While Florida does not specifically have a law regarding annulment of marriage, it does state when a marriage is considered void or voidable. The courts in the state do make a point of distinction between the two types, and if your marriage is found to be void or voidable you can face similar issues that divorcing couples face in court regarding property distribution, child custody, and possible issues of parental rights.
Void and Voidable Marriages
Void and voidable marriages are two different concepts with potentially different outcomes for couples. A void marriage is considered invalid from the moment it started. Voidable marriages are not necessarily invalid from the start, but there is the potential that they could be. Both void and voidable marriages can be annulled in Florida court; however, where all void marriages can be annulled, not every voidable marriage can be. In addition, there is no way to fix or make legal a void marriage, but it is possible in some voidable marriages to do so.
Types of Void Marriage
There are a few different ways that a marriage is deemed void in Florida. The state law provides that the following reasons behind a void marriage include:
A person cannot be legally married to more than one person. Section 826.01 states that “Whoever, having a husband or wife living, marries another person shall . . . be guilty of a felony of the third degree.”
Section 741.21 of the Florida Code states that “A man may not marry any woman to whom he is related by lineal consanguinity, nor his sister, nor his aunt, nor his niece.
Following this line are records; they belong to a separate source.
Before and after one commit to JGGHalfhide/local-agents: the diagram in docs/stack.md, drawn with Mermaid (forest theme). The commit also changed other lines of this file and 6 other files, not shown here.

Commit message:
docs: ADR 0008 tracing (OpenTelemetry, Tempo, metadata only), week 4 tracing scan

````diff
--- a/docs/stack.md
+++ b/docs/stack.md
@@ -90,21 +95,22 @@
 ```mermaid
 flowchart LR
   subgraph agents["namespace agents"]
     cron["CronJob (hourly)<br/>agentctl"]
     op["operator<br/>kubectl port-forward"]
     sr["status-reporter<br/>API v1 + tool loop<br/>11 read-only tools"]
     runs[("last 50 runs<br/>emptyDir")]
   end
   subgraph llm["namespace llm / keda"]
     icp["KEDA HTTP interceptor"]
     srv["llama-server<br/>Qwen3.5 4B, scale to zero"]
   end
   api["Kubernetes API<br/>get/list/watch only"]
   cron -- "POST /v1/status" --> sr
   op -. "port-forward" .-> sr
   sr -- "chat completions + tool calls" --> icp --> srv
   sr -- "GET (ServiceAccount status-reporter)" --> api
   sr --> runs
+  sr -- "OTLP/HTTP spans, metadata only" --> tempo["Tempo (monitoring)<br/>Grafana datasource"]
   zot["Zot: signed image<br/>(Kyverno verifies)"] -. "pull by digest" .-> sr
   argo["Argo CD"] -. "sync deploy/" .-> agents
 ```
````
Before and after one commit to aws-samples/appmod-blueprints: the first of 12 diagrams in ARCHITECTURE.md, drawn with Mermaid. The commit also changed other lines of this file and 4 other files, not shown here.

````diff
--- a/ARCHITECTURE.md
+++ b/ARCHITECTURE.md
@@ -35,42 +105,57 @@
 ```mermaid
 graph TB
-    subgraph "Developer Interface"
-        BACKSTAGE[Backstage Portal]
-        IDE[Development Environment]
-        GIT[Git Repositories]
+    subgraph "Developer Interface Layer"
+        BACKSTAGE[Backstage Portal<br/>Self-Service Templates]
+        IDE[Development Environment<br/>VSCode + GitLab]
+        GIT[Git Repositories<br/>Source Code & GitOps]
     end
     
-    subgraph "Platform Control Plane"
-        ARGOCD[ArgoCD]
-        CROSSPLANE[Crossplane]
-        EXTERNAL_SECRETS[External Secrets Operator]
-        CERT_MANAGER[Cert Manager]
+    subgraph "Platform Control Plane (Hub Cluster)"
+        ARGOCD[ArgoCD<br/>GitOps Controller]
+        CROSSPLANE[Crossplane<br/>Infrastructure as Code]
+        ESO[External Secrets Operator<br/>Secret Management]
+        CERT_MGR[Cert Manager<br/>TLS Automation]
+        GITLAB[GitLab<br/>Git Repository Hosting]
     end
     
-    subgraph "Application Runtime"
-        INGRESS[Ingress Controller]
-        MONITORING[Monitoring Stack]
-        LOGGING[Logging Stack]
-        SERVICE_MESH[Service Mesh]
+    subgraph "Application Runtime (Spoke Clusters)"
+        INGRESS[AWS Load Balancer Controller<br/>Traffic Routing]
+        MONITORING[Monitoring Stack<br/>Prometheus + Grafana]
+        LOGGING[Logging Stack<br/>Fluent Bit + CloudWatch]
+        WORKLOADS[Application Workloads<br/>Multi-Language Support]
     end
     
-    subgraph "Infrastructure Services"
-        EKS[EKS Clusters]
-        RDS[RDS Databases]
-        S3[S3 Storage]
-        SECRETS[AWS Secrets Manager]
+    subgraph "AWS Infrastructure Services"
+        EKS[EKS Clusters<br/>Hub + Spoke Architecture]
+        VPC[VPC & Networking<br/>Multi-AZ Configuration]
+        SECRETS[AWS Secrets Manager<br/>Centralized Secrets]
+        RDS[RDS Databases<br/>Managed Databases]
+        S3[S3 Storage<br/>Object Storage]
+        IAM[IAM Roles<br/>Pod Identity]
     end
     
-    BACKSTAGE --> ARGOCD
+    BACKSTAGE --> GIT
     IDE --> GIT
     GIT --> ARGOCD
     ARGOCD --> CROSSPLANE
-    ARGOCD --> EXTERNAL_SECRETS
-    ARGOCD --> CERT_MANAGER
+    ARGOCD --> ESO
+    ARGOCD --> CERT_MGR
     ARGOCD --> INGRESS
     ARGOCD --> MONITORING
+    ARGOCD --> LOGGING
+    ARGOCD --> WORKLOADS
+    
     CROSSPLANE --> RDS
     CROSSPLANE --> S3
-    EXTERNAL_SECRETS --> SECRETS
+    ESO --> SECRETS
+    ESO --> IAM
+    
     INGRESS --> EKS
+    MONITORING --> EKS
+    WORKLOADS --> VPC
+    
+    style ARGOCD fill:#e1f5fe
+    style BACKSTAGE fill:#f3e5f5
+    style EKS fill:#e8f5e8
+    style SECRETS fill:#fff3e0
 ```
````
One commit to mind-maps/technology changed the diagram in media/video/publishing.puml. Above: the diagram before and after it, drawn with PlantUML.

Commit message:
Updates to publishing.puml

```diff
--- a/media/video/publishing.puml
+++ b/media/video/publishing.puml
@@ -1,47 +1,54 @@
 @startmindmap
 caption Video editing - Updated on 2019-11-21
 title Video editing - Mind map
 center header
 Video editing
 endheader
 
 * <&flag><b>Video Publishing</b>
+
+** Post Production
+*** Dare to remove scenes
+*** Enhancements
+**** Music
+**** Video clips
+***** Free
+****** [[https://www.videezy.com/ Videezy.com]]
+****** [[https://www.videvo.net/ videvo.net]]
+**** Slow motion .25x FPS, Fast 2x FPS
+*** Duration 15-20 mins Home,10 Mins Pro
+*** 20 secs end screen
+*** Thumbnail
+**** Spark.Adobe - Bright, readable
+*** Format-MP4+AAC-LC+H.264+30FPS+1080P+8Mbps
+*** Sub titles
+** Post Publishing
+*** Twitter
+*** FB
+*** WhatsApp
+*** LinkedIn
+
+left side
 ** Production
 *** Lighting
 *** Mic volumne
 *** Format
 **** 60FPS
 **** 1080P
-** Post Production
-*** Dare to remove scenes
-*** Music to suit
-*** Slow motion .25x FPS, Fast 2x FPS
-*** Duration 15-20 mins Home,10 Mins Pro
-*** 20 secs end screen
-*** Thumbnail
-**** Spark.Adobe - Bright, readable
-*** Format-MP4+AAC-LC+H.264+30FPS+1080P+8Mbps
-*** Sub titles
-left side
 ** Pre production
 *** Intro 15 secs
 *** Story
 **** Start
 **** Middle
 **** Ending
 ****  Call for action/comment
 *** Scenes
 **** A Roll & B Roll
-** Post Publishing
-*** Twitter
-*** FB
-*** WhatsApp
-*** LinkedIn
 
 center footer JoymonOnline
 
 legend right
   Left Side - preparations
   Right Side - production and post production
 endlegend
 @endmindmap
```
A woman may not marry any man to whom she is related by lineal consanguinity, nor her brother, nor her uncle, nor her nephew.”
If both spouses are underage and does not have consent from their parents at the time of the marriage it is considered void. However, Section 741.0405 provides that if both parties are expecting a child together, the court may allow an exception to this rule.
A person must be shown to be permanently mentally incapacitated in order for the marriage to be considered void under Florida law. The person must be completely and permanently unable to consent to marriage. If a person was temporarily mentally incapacitated either through mental illness or intoxication then the marriage is considered voidable.
Common Law Marriage
Florida Code Section 741.211 provides that “No common-law marriage entered into after January 1, 1968, shall be valid” and is considered void. However, the same section does provide that “nothing contained in this section shall affect any marriage which, though otherwise defective, was entered into by the party asserting such marriage in good faith and in substantial compliance with this chapter.”
Call a Florida Family Law Attorney
If you have questions regarding a void marriage, or have any other questions regarding divorce or family law in the Orlando area, let the experienced office of Steve W. Marsee, P.A. help. Call or contact the office today for a free and confidential consultation of your case.